Search Encyclopedia:    
List of Topics Print This Page
 

Head injury - first aid


Alternative Names:

Brain injury; Head trauma

Causes:

Common causes of head injury include:

  • Accidents at home, work, outdoors, or while playing sports
  • Falls
  • Physical assault
  • Traffic accidents

Most of these injuries are minor because the skull protects the brain. Some injuries are severe enough to require a stay in the hospital.

Symptoms:

Symptoms of a head injury can occur right away. Or symptoms develop slowly over several hours or days. Even if the skull is not fractured, the brain can bang against the inside of the skull and be bruised. The head may look fine, but problems could result from bleeding or swelling inside the skull.

In any serious head trauma, the spinal cord is also likely to be injured.

Some head injuries cause changes in brain function. This is called a traumatic brain injury. Concussion is a mild traumatic brain injury. Symptoms of a concussion can range from mild to severe. 

Do Not:
  • Do NOT wash a head wound that is deep or bleeding a lot.
  • Do NOT remove any object sticking out of a wound.
  • Do NOT move the person unless absolutely necessary.
  • Do NOT shake the person if he or she seems dazed.
  • Do NOT remove a helmet if you suspect a serious head injury.
  • Do NOT pick up a fallen child with any sign of head injury.
  • Do NOT drink alcohol within 48 hours of a serious head injury.
Call immediately for emergency medical assistance if:

Call 911 right away if:

  • There is severe head or face bleeding
  • The person is confused, tired, or unconscious
  • The person stops breathing
  • You suspect a serious head or neck injury, or the person develops any signs or symptoms of a serious head injury
Home Care:

Friends or family may need to keep an eye on adults who have been injured after they are released from the emergency room or office. If the person is an athlete, follow the health care provider's instructions about when the person can return to sports.

Parents or caregivers of children will need to learn how to keep an eye on the child after a head injury. Follow the health care provider's instructions on when the child can go back to being active and playing sports.

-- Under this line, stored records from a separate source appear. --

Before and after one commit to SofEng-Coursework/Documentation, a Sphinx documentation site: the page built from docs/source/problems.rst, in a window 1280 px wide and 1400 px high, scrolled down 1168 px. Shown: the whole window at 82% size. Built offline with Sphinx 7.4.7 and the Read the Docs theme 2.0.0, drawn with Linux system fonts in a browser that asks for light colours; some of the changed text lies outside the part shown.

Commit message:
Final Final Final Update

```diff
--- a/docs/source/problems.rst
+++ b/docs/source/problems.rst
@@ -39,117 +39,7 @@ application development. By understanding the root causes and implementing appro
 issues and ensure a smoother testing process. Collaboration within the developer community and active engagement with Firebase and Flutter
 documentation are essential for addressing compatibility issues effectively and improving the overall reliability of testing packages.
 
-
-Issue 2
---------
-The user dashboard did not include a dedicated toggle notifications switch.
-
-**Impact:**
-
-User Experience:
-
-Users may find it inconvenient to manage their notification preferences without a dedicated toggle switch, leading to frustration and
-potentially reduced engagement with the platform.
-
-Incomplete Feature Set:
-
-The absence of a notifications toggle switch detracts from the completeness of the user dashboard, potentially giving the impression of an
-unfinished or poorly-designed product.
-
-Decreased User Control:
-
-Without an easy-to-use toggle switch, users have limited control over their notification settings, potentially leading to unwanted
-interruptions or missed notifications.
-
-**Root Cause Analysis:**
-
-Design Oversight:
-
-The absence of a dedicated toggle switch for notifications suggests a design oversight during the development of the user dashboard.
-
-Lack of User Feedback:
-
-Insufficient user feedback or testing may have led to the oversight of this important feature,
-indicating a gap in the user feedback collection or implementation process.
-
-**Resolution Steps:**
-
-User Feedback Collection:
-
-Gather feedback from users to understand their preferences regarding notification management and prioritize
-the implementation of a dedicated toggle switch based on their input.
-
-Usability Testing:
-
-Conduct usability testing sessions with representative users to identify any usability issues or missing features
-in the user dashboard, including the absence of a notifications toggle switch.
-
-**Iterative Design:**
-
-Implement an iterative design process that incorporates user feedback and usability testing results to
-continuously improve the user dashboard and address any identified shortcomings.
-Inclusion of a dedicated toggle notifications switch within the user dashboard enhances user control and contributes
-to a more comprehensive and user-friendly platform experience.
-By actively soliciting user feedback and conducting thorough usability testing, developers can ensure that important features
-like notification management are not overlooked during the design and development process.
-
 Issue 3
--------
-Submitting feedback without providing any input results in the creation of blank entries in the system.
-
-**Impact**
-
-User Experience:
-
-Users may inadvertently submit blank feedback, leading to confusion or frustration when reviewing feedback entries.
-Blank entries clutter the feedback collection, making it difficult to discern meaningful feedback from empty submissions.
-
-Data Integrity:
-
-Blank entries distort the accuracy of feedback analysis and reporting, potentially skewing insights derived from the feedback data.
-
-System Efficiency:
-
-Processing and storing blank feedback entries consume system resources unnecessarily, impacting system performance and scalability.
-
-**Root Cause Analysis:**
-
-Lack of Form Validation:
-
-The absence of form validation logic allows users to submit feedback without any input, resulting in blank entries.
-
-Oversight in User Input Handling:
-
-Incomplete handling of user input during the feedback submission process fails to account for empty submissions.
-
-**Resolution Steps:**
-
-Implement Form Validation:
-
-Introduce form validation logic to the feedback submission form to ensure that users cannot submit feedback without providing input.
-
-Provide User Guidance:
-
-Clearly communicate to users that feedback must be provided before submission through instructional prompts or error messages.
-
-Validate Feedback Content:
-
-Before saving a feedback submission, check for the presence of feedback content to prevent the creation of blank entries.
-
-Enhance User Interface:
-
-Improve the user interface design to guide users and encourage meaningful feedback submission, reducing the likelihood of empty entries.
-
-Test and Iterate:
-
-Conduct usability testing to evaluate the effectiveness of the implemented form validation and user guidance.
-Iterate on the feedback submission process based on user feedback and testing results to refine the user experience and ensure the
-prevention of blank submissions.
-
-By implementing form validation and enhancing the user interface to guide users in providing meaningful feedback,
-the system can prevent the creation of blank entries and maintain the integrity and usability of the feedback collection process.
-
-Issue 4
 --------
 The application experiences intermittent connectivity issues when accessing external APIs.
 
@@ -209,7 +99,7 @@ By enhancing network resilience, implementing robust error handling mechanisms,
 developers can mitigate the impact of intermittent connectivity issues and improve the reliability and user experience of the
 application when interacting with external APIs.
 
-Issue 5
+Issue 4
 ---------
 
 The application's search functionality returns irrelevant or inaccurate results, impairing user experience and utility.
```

After even a mild concussion do not do activities that can cause further head injury. Avoid tasks that require concentration or complicated thinking. These include reading, homework, preparing reports, and other kinds of brain stimulation. Also avoid bright lights and loud sounds. These can overstimulate the brain. Your health care provider can tell you more.

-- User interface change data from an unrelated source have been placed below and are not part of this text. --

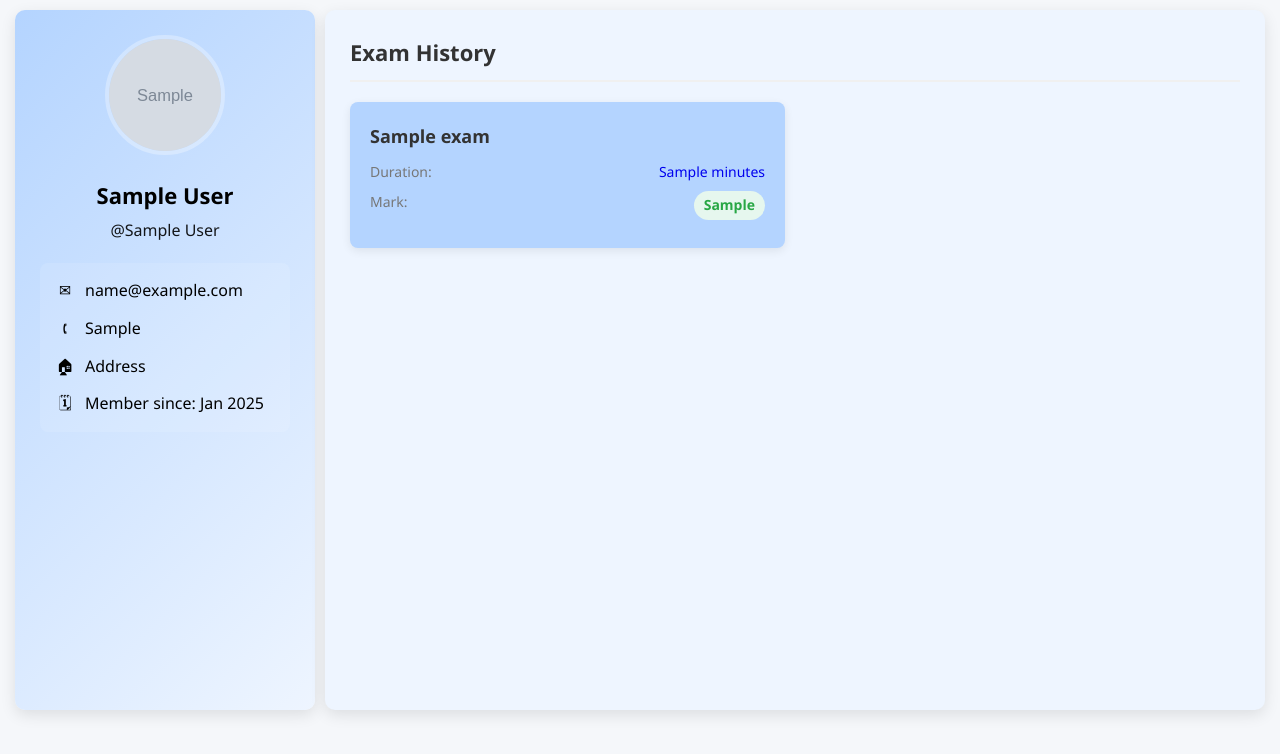
After one commit to ghmash2/ExamSystem, a PHP site: page /view/profile.php?id=1 in a window 1280 px wide. The commit adds this page. Shown: the top 754 px of the page. Run offline with PHP 8.4, Linux system fonts and the light colour scheme; tables that the repository leaves empty or names only in its code hold one stand-in row (values such as "Sample post"); grey boxes marked "Sample" are stand-in pictures.

Commit message:
user result detail history added.

```diff
--- a/app/controller/authController.php
+++ b/app/controller/authController.php
@@ -101,7 +101,7 @@ class AuthController
     // }
     $targetDir = $_SERVER['DOCUMENT_ROOT'] . "/uploads/user_img/";
     $imageName = basename($_FILES["image"]["name"]);
-    $targetPath = $targetDir . $imageName;
+    $targetPath = $targetDir . $imageName . htmlspecialchars($_POST["username"]);
     move_uploaded_file($_FILES["image"]["tmp_name"], $targetPath);
 
 
--- a/app/controller/examController.php
+++ b/app/controller/examController.php
@@ -25,6 +25,12 @@ class ExamController{
         $stmt->execute([":exam_id"=> $exam_id]);
         return $stmt->fetchColumn();
     }
+    function getExamNameById($exam_id)
+    {
+        $stmt = $this->conn->prepare("SELECT title FROM exams WHERE id=:exam_id");
+        $stmt->execute([":exam_id"=> $exam_id]);
+        return $stmt->fetchColumn();
+    }
 
 }
 ?>
--- a/app/controller/optionController.php
+++ b/app/controller/optionController.php
@@ -22,5 +22,11 @@ class OptionController{
         $stmt->execute([$id]);
         return $stmt->fetchColumn();
     }
+    function getTitleByOptionId($option_id)
+    {
+        $stmt = $this->conn->prepare("SELECT title FROM options WHERE id = :option_id");
+        $stmt->execute([":option_id"=> $option_id]);
+        return $stmt->fetchColumn();
+    }
 }
 ?>
--- a/app/controller/resultController.php
+++ b/app/controller/resultController.php
@@ -29,9 +29,6 @@ class ResultController
         foreach ($answers as $answer) {
             $stmt->execute([$id, $answer['question_id'], $answer['actual_answer'], $answer['user_answer']]);
         }
-
-
-
         //     $stmt = $this->conn->prepare("
         //         UPDATE user_answer_option
         //         SET user_answer = :user_answer
@@ -40,5 +37,23 @@ class ResultController
         //     $stmt->execute([":user_id" => $user_id, ":exam_id" => $exam_id,":question_id"=> $question_id, ":user_answer" => $user_answer]);
         //
     }
+    function getExamByUserId($id)
+    {
+        $stmt = $this->conn->prepare("SELECT * FROM exams WHERE id IN (SELECT DISTINCT(exam_id) FROM user_answer WHERE user_id=:user_id)");
+        $stmt->execute([":user_id" => $id]);
+        return $stmt->fetchAll(PDO::FETCH_ASSOC);
+    }
+    function getExamsAttempts($user_id, $exam_id)
+    {
+        $stmt = $this->conn->prepare("SELECT id FROM user_answer WHERE user_id=:user_id AND exam_id=:exam_id ORDER BY id DESC");
+        $stmt->execute([":user_id" => $user_id, ":exam_id" => $exam_id]);
+        return $stmt->fetchAll(PDO::FETCH_ASSOC);
+    }
+    function getResultOfEachQuestion($user_answer_id)
+    {
+        $stmt = $this->conn->prepare("SELECT * FROM user_answer_option WHERE user_answer_id =:user_answer_id");
+        $stmt->execute([":user_answer_id" => $user_answer_id]);
+        return $stmt->fetchAll(PDO::FETCH_ASSOC);
+    }
 }
 ?>
--- a/app/controller/userController.php
+++ b/app/controller/userController.php
@@ -7,5 +7,11 @@ class UserController{
     {
         $this->conn = $conn;
     }
+    function getUserById($id)
+    {
+        $stmt = $this->conn->prepare("SELECT * FROM users WHERE id=:id");
+        $stmt->execute([":id"=>$id]);
+        return $stmt->fetch(PDO::FETCH_ASSOC);
+    }
 }
 ?>
--- /dev/null
+++ b/public/css/userDetails.css
@@ -0,0 +1,219 @@
+* {
+    margin: 0;
+    padding: 0;
+    box-sizing: border-box;
+    font-family: 'Segoe UI', Tahoma, Geneva, Verdana, sans-serif;
+}
+
+body {
+    background-color: #f5f7fa;
+    color: #333;
+    line-height: 1.6;
+}
+
+.container {
+    display: flex;
+    max-width: 1400px;
+    margin: 10px auto;
+    gap: 10px;
+    padding: 0 15px;
+}
+
+/* Left Sidebar - Profile Section */
+.profile-sidebar {
+    flex: 0 0 300px;
+    background: linear-gradient(135deg, #B4D4FF 0%, #EEF5FF 100%);
+    color: rgb(0, 0, 0);
+    border-radius: 10px;
+    padding: 25px;
+    box-shadow: 0 5px 15px rgba(0, 0, 0, 0.1);
+    height: 700px;
+}
+
+.profile-header {
+    text-align: center;
+    margin-bottom: 20px;
+}
+
+.profile-image {
+    width: 120px;
+    height: 120px;
+    border-radius: 50%;
+    object-fit: cover;
+    border: 4px solid rgba(255, 255, 255, 0.3);
+    margin: 0 auto 15px;
+}
+
+.profile-name {
+    font-size: 22px;
+    font-weight: 600;
+    margin-bottom: 5px;
+}
+
+.profile-username {
+    font-size: 16px;
+    opacity: 0.9;
+    margin-bottom: 15px;
+}
+
+.profile-details {
+    background: rgba(255, 255, 255, 0.1);
+    padding: 15px;
+    border-radius: 8px;
+    margin-top: 20px;
+}
+
+.detail-item {
+    display: flex;
+    margin-bottom: 12px;
+    align-items: center;
+}
+
+.detail-item:last-child {
+    margin-bottom: 0;
+}
+
+.detail-icon {
+    margin-right: 10px;
+    width: 20px;
+    text-align: center;
+}
+
+/* Main Content Area */
+.main-content {
+    flex: 1;
+    background: #EEF5FF;
+    border-radius: 10px;
+    padding: 25px;
+    box-shadow: 0 5px 15px rgba(0, 0, 0, 0.1);
+}
+
+.section-title {
+    font-size: 22px;
+    font-weight: 600;
+    margin-bottom: 20px;
+    color: #333;
+    padding-bottom: 10px;
+    border-bottom: 2px solid #f0f0f0;
+}
+
+/* Exam History Cards */
+.exam-cards {
+    display: grid;
+    grid-template-columns: repeat(auto-fill, minmax(300px, 1fr));
+    gap: 20px;
+    margin-bottom: 30px;
+}
+
+.exam-card {
+    background: #B4D4FF;
+    border-radius: 8px;
+    padding: 20px;
+    box-shadow: 0 3px 10px rgba(0, 0, 0, 0.08);
+    transition: transform 0.3s ease;
+}
+
+.exam-card:hover {
+    transform: translateY(-5px);
+}
+
+.exam-name {
+    font-size: 18px;
+    font-weight: 600;
+    margin-bottom: 10px;
+    color: #333;
+}
+
+.exam-detail {
+    display: flex;
+    justify-content: space-between;
+    margin-bottom: 8px;
+    font-size: 14px;
+}
+
+.exam-detail .label {
+    color: #777;
+}
+
+.exam-detail .value {
+    font-weight: 500;
+}
+
+.score {
+    display: inline-block;
+    padding: 3px 10px;
+    border-radius: 20px;
+    font-weight: 600;
+    font-size: 14px;
+}
+
+.score-high {
+    background: #e6f7ee;
+    color: #28a745;
+}
+
+.score-medium {
+    background: #fff8e6;
+    color: #ffc107;
+}
+
+.score-low {
+    background: #ffe6e6;
+    color: #dc3545;
+}
+
+/* Questions Table */
+.questions-table {
+    width: 100%;
+    border-collapse: collapse;
+    margin-top: 20px;
+}
+
+.questions-table th,
+.questions-table td {
+    padding: 12px 15px;
+    text-align: left;
+    border-bottom: 1px solid #eee;
+}
+
+.questions-table th {
+    background-color: #f8f9fa;
+    font-weight: 600;
+}
+
+.questions-table tr:hover {
+    background-color: #f9fafc;
+}
+
+.status-correct {
+    color: #28a745;
+    font-weight: 600;
+}
+
+.status-incorrect {
+    color: #dc3545;
+    font-weight: 600;
+}
+
+/* Responsive Design */
+@media (max-width: 900px) {
+    .container {
+        flex-direction: column;
+    }
+
+    .profile-sidebar {
+        flex: 0 0 auto;
+        width: 100%;
+    }
+}
+
+@media (max-width: 600px) {
+    .exam-cards {
+        grid-template-columns: 1fr;
+    }
+
+    .questions-table {
+        display: block;
+        overflow-x: auto;
+    }
+}
--- a/public/index.php
+++ b/public/index.php
@@ -16,9 +16,11 @@ $routes = [
     'register' => '/view/register.php',
     'showResultOnSubmit' => '/view/showResultOnSubmit.php',
     'exam' => '/view/exam.php',
+    'profile' => '/view/profile.php',
+    'resultHistory' => '/view/resultHistory.php',
     // 'forgotPassword' => '/view/forgotPassword.php',
     // 'termsPrivacy' => '/view/termsPrivacy.php',
-    // 'profile' => '/view/profile.php',
+
 ];
 
 if (isset($routes[$route])) {
--- /dev/null
+++ b/public/view/profile.php
@@ -0,0 +1,88 @@
+<?php
+require_once $_SERVER['DOCUMENT_ROOT'] . '/../app/database.php';
+require_once $_SERVER['DOCUMENT_ROOT'] . '/../app/controller/userController.php';
+require_once $_SERVER['DOCUMENT_ROOT'] . '/../app/controller/resultController.php';
+use app\controller\ResultController;
+use app\controller\UserController;
+use function app\database\DataConnection;
+  $conn = DataConnection();
+  $userController = new UserController($conn);
+  $resultController = new ResultController($conn);
+  $user = $userController->getUserById(htmlspecialchars($_GET['id']));
+  $exams = $resultController->getExamByUserId($user['id']);
+//   var_dump($exams);
+//   die();
+?>
+<!DOCTYPE html>
+<html lang="en">
+<head>
+    <meta charset="UTF-8">
+    <meta name="viewport" content="width=device-width, initial-scale=1.0">
+    <link rel="stylesheet" href="../css/userDetails.css">
+    <title>Profile</title>
+</head>
+<body>
+    <div class="container">
+        <!-- Left Sidebar - Profile Section -->
+        <aside class="profile-sidebar">
+            <div class="profile-header">
+                <img src="../uploads/user_img/<?=$user['photo'] ?: 'default.png'?>" alt="Profile Image" class="profile-image">
+                <h2 class="profile-name"><?=$user['name']?></h2>
+                <p class="profile-username"><?="@".$user['name']?></p>
+            </div>
+
+            <div class="profile-details">
+                <div class="detail-item">
+                    <div class="detail-icon">✉︎</div>
+                    <div><?=$user['email']?></div>
+                </div>
+                <div class="detail-item">
+                    <div class="detail-icon">🕻</div>
+                    <div><?=$user['contact']?></div>
+                </div>
+                <!-- <div class="detail-item">
+                    <div class="detail-icon"></div>
+                    <div>Software Developer</div>
+                </div> -->
+                <div class="detail-item">
+                    <div class="detail-icon">🏠︎</div>
+                    <div>Address</div>
+                </div>
+                <div class="detail-item">
+                    <div class="detail-icon">🗓</div>
+                    <div>Member since: Jan 2025</div>
+                </div>
+            </div>
+        </aside>
+
+        <!-- Main Content Area -->
+        <main class="main-content">
+            <h2 class="section-title">Exam History</h2>
+
+            <!-- Exam History Cards -->
+            <div class="exam-cards">
+                <?php foreach($exams as $exam): ?>
+                    <a href="/resultHistory?user_id=<?=$user['id']?>&exam_id=<?=$exam['id']?>" style="text-decoration: none">
+                <div class="exam-card">
+                    <h3 class="exam-name"><?=$exam['title']?></h3>
+                    <!-- <div class="exam-detail">
+                        <span class="label">Join Date:</span>
+                        <span class="value">Oct 15, 2023</span>
+                    </div> -->
+                    <div class="exam-detail">
+                        <span class="label">Duration:</span>
+                        <span class="value"><?=$exam['duration']." minutes"?></span>
+                    </div>
+                    <div class="exam-detail">
+                        <span class="label">Mark:</span>
+                        <span class="value"><span class="score score-high"><?=$exam['full_mark']?></span></span>
+                    </div>
+                </div>
+                </a>
+                <?php endforeach; ?>
+            </div>
+
+        </main>
+    </div>
+</body>
+</html>
```
Also changed, not shown: public/view/resultHistory.php (added, +76 -0 lines), public/uploads/user_img/default.png (added).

Follow-Up:

Keep all follow-up appointments with your health care provider. These help make sure you or your child is recovering well.

References:

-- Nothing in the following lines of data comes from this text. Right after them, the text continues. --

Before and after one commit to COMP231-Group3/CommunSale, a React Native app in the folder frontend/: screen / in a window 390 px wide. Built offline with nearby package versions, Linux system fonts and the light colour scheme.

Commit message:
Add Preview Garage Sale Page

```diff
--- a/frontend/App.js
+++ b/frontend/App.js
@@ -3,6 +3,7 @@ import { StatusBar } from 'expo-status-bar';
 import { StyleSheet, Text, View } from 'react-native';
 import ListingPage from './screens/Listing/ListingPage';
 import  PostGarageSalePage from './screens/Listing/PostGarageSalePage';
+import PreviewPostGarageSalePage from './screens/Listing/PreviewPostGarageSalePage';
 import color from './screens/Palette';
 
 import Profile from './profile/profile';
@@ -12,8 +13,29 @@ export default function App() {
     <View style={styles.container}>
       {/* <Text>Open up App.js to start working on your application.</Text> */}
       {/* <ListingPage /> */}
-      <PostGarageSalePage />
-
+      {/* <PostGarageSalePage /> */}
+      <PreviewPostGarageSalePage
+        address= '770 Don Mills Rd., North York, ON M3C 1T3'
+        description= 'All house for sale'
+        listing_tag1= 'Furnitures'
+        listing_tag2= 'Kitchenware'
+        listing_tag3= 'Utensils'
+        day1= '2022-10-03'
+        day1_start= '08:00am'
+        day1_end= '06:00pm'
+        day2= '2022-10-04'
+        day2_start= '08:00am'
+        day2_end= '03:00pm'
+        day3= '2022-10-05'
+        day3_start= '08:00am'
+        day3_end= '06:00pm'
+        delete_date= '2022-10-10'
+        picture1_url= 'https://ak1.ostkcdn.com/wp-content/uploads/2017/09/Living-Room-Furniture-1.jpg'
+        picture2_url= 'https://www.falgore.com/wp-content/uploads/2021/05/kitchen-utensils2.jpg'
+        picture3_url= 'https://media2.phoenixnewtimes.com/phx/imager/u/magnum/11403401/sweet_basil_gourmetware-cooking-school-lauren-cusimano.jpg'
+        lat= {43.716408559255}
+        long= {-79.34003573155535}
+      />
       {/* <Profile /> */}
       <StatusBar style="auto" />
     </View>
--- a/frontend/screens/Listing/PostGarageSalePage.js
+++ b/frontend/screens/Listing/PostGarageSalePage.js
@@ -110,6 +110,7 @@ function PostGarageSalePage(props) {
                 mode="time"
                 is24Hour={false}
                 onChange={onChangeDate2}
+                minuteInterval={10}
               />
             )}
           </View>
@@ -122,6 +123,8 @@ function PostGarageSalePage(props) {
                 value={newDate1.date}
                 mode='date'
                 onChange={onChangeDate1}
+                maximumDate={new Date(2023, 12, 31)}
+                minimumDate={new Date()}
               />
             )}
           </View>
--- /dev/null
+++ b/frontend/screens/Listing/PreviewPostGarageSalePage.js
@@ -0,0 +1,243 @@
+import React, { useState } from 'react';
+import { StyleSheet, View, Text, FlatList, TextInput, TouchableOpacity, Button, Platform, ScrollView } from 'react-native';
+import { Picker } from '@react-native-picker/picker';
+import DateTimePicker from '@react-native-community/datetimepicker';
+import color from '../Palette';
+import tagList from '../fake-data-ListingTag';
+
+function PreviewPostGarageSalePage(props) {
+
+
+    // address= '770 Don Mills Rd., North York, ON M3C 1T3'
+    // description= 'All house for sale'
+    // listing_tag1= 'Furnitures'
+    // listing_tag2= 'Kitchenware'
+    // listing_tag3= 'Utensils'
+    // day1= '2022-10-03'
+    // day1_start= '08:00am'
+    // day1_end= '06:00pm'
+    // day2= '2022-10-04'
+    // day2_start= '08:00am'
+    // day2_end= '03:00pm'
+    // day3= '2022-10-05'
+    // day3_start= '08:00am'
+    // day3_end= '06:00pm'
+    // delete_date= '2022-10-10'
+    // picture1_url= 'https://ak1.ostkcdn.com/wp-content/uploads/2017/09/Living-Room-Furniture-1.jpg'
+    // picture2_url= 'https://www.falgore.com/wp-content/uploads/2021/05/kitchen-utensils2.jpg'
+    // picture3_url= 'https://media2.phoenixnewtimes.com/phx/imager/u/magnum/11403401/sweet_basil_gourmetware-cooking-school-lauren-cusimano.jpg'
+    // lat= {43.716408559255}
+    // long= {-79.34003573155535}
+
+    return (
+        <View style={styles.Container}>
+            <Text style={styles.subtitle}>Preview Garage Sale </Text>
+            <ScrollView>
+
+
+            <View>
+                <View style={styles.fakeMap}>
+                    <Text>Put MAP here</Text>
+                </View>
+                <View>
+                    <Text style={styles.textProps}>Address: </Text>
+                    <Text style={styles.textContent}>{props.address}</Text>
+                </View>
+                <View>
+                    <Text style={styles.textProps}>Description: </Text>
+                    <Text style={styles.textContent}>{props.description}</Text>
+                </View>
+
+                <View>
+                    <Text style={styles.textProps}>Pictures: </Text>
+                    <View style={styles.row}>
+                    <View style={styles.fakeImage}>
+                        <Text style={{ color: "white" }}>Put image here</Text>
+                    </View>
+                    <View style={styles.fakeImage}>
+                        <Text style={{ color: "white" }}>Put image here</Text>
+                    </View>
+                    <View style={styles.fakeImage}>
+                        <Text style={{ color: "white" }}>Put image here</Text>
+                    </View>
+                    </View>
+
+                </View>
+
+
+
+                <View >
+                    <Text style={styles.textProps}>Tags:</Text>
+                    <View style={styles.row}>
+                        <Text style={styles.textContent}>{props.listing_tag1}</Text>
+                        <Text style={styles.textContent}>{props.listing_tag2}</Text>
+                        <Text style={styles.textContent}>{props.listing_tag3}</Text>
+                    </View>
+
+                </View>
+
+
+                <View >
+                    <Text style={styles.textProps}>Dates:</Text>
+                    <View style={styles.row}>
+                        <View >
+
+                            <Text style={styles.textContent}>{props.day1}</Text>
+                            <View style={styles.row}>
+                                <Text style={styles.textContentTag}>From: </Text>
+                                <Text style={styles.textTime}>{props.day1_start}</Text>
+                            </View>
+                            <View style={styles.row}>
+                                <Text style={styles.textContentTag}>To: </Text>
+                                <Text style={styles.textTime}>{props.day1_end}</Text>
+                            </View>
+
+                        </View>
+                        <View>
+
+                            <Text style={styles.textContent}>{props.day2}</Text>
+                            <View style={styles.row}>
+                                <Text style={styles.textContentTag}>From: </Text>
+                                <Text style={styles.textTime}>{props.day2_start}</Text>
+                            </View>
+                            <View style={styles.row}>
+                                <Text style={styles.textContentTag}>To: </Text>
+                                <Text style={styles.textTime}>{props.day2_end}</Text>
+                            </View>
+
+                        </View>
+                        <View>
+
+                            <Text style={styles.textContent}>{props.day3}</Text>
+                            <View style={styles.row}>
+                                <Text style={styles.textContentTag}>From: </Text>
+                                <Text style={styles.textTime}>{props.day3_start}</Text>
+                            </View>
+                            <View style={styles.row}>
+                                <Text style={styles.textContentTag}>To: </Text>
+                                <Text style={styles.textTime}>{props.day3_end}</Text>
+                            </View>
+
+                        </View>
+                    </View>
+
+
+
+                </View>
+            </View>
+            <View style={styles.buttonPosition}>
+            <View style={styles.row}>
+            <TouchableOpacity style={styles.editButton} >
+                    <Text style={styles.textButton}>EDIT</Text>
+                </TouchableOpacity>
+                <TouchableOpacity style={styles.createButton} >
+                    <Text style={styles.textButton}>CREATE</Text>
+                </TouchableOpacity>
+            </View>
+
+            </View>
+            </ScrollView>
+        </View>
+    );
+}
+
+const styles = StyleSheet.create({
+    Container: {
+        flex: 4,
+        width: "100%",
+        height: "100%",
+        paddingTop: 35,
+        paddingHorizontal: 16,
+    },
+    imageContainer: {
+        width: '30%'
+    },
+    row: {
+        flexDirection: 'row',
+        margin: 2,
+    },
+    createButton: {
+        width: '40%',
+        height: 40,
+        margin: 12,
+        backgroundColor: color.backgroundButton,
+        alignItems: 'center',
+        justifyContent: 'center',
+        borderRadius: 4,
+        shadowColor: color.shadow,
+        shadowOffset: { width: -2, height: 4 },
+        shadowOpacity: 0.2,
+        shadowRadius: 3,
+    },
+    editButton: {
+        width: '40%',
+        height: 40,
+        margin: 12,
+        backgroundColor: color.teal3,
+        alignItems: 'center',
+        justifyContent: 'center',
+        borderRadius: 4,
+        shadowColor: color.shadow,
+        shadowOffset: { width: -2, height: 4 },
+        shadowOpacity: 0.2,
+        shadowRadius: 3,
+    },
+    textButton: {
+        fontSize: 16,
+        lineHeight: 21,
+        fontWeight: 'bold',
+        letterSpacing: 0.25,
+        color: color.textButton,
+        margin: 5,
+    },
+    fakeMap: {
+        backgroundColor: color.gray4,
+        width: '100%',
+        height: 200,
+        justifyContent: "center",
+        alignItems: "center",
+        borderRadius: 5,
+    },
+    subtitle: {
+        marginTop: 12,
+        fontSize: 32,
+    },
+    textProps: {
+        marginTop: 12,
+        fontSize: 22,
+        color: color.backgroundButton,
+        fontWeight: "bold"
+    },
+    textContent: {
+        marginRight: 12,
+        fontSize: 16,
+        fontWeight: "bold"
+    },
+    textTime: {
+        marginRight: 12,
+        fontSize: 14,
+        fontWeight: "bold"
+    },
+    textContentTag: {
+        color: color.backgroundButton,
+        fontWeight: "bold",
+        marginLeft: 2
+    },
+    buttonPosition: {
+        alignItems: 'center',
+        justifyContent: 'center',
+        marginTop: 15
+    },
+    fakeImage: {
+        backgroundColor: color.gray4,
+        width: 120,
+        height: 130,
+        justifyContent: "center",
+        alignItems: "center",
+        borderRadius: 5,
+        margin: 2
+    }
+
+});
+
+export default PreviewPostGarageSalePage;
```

Biros MH, Heegaard WG. Head injury. In: Marx JA, Hockberger RS, Walls RM, et al., eds. Rosen's Emergency Medicine: Concepts and Clinical Practice. 7th ed. Philadelphia, PA: Elsevier Mosby; 2009:chap 38.

Landry GL. Head and neck injuries. In: Kliegman RM, Stanton BF, St. Geme JW III, et al., eds. Nelson Textbook of Pediatrics.19th ed. Philadelphia, PA: Elsevier Saunders; 2011:chap 680.


Review Date: 1/1/2013
Reviewed By: Jacob L. Heller, MD, MHA, Emergency Medicine, Virginia Mason Medical Center, Seattle, Washington. Also reviewed by A.D.A.M. Health Solutions, Ebix, Inc., Editorial Team: David Zieve, MD, MHA, David R. Eltz, Stephanie Slon, and Nissi Wang.

The information provided herein should not be used during any medical emergency or for the diagnosis or treatment of any medical condition. A licensed physician should be consulted for diagnosis and treatment of any and all medical conditions. Call 911 for all medical emergencies. Links to other sites are provided for information only -- they do not constitute endorsements of those other sites. Copyright 2002 A.D.A.M., Inc. Any duplication or distribution of the information contained herein is strictly prohibited.

   View History
  Head injury - first aid

   
   

 

About UPHS   Contact Us   Site Map   Privacy Statement   Legal Disclaimer   Terms of Use

The University of Pennsylvania Health System, Philadelphia, PA 1-800-789-PENN © 2014, The Trustees of the University of Pennsylvania